*What to do:* The answer must consist of each line of the records below that contains the string "khoản".

*Records supplied:*

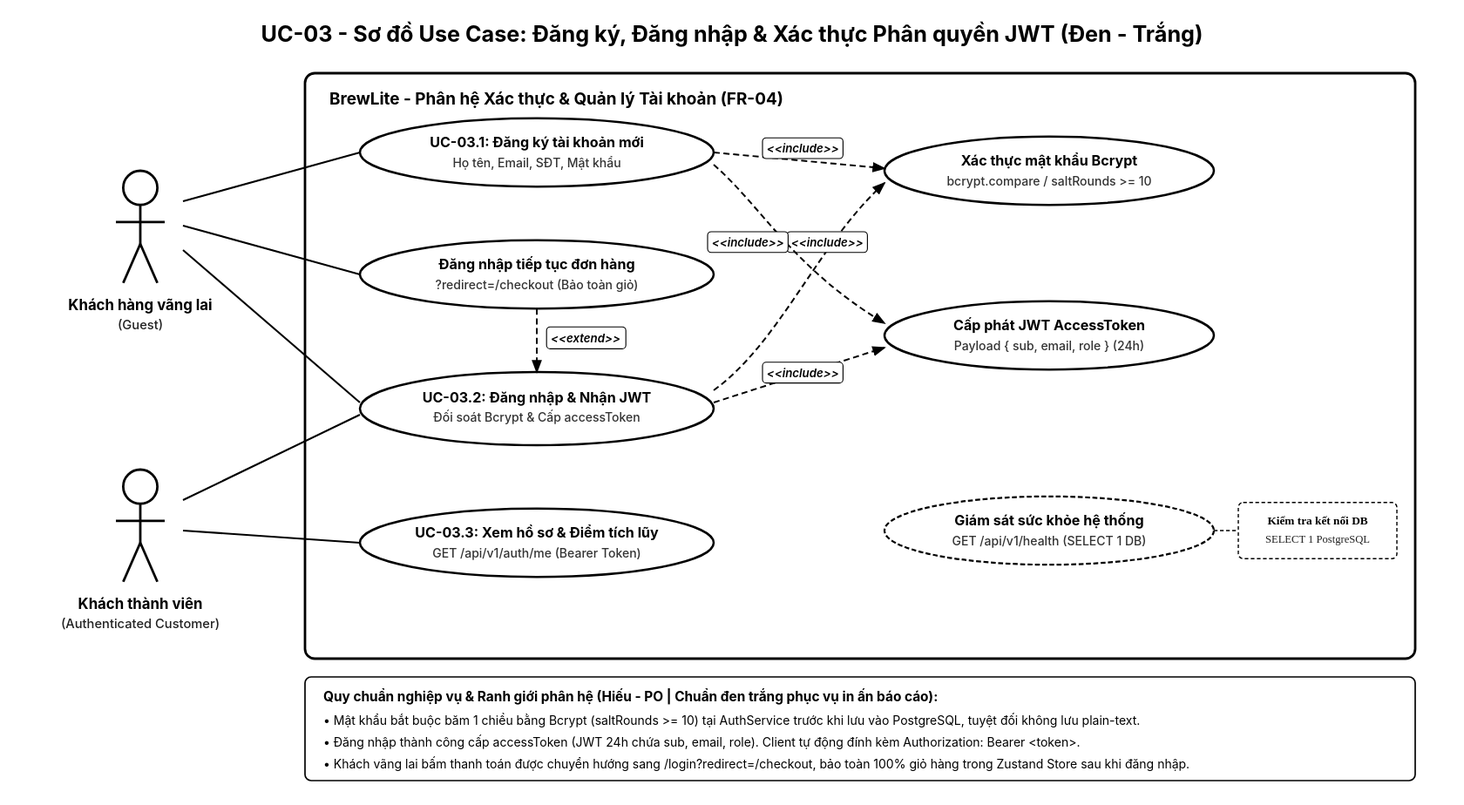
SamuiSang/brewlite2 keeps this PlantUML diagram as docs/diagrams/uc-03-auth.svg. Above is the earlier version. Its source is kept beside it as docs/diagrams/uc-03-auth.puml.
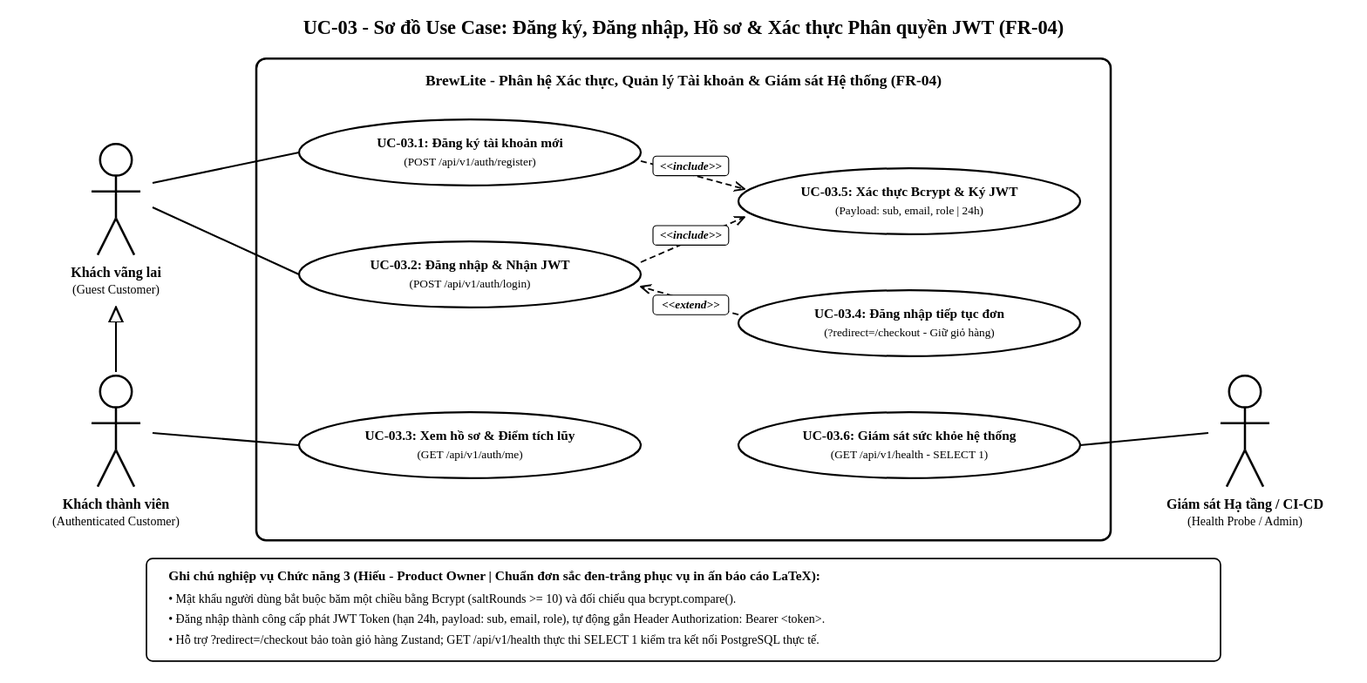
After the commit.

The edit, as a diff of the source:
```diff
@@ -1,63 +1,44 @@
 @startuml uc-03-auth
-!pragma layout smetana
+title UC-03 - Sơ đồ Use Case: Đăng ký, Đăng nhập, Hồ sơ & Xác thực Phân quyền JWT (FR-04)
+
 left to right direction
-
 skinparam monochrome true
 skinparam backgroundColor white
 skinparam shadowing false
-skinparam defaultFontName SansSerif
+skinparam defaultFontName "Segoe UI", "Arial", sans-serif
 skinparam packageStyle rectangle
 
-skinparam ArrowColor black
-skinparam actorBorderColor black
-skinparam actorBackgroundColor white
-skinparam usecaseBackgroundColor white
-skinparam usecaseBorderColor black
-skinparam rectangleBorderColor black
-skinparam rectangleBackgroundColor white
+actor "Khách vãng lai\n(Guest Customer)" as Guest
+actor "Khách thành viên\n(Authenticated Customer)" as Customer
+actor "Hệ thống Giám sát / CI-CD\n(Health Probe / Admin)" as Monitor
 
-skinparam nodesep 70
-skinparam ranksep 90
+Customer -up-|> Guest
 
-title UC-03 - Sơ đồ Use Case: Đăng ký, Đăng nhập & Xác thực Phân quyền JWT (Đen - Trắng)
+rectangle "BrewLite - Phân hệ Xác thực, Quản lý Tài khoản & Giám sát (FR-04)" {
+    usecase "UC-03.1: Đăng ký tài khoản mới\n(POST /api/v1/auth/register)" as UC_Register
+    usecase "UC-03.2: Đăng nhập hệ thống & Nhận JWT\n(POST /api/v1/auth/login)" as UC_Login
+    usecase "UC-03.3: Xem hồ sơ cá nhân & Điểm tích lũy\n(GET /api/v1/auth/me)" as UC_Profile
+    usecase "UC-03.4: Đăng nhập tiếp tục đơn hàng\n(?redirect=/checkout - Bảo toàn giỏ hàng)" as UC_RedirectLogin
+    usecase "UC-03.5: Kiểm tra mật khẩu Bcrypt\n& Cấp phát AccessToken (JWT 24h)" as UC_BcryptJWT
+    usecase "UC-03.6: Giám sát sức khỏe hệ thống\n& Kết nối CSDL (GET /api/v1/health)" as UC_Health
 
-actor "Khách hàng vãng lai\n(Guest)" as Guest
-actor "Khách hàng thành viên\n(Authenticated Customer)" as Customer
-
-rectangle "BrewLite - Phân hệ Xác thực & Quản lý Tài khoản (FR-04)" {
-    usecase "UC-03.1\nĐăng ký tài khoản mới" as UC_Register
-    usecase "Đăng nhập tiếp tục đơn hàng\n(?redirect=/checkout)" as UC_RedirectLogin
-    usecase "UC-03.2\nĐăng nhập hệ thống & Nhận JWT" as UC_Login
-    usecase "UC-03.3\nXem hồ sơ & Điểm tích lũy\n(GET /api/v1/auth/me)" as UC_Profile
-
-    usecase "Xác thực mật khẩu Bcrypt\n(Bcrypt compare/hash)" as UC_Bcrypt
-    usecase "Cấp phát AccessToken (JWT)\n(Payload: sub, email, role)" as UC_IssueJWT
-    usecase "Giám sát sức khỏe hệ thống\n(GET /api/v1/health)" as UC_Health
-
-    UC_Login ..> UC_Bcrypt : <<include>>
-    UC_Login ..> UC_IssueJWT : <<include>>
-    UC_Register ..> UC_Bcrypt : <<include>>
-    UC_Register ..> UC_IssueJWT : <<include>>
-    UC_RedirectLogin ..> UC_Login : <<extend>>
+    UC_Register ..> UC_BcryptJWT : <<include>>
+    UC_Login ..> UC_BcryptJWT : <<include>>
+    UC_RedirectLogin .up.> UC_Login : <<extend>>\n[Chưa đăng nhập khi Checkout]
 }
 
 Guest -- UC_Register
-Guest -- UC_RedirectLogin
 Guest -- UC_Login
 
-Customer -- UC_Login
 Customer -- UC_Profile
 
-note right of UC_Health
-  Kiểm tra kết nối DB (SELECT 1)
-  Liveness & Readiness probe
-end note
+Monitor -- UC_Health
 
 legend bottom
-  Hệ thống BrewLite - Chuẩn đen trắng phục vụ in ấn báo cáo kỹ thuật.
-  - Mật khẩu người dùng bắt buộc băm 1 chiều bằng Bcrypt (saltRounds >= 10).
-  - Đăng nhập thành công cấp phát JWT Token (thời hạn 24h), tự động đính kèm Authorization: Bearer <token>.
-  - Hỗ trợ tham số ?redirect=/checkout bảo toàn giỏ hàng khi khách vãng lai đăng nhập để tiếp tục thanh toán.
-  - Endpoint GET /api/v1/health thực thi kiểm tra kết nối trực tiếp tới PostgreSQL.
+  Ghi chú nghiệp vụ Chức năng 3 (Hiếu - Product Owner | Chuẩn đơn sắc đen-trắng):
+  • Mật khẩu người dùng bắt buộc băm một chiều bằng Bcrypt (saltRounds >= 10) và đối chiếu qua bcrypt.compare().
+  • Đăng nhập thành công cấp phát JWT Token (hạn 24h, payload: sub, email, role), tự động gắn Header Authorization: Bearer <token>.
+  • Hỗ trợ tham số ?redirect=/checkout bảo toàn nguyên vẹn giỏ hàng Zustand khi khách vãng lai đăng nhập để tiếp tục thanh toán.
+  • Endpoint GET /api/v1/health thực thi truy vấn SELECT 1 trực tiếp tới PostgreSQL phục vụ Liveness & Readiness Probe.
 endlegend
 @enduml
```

* * *

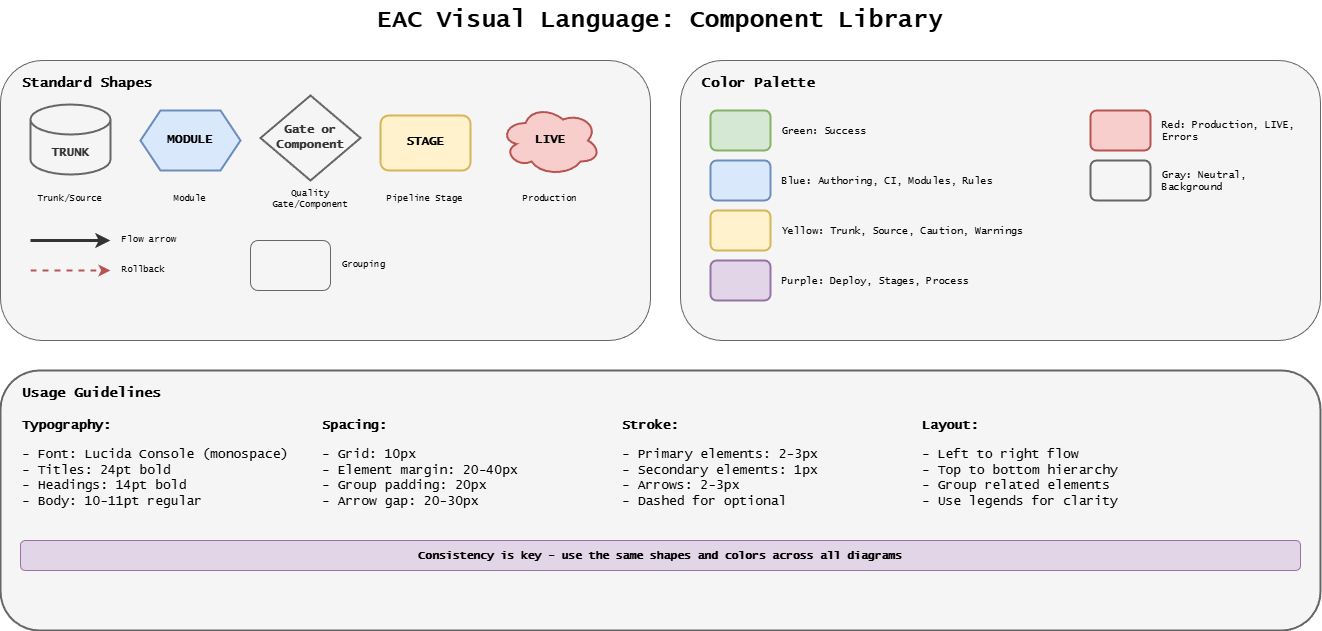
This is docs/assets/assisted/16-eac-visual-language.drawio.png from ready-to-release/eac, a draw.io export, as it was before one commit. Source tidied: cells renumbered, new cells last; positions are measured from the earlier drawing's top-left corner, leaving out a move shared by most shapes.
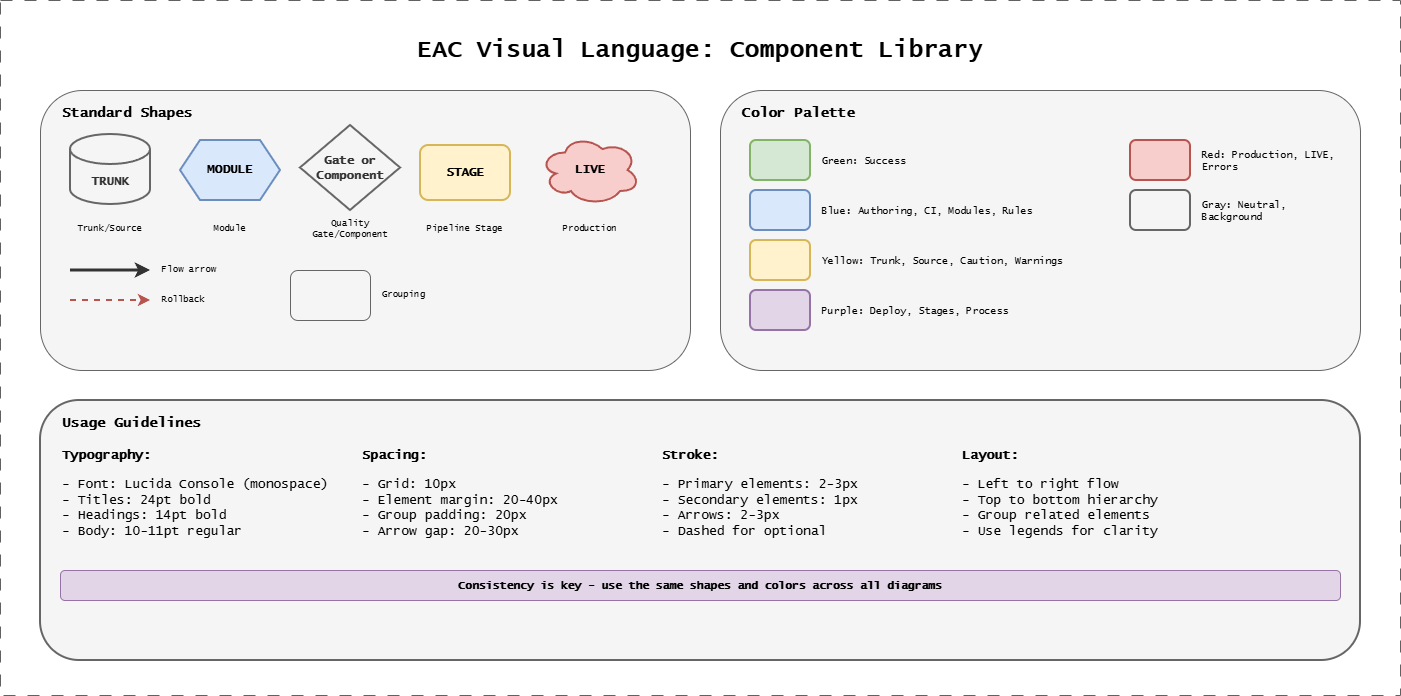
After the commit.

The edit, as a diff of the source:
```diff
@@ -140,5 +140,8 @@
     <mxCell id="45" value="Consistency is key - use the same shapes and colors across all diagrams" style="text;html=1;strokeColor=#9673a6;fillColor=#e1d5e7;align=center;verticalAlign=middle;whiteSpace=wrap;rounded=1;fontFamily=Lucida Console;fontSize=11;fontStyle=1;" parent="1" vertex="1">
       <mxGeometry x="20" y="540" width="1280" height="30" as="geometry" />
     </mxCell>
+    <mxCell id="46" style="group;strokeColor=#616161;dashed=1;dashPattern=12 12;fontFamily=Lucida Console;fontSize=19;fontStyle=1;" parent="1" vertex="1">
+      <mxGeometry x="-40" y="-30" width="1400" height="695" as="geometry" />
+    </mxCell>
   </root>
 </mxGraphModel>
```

*Answer box:*
+rectangle "BrewLite - Phân hệ Xác thực, Quản lý Tài khoản & Giám sát (FR-04)" {
+    usecase "UC-03.1: Đăng ký tài khoản mới\n(POST /api/v1/auth/register)" as UC_Register
-rectangle "BrewLite - Phân hệ Xác thực & Quản lý Tài khoản (FR-04)" {
-    usecase "UC-03.1\nĐăng ký tài khoản mới" as UC_Register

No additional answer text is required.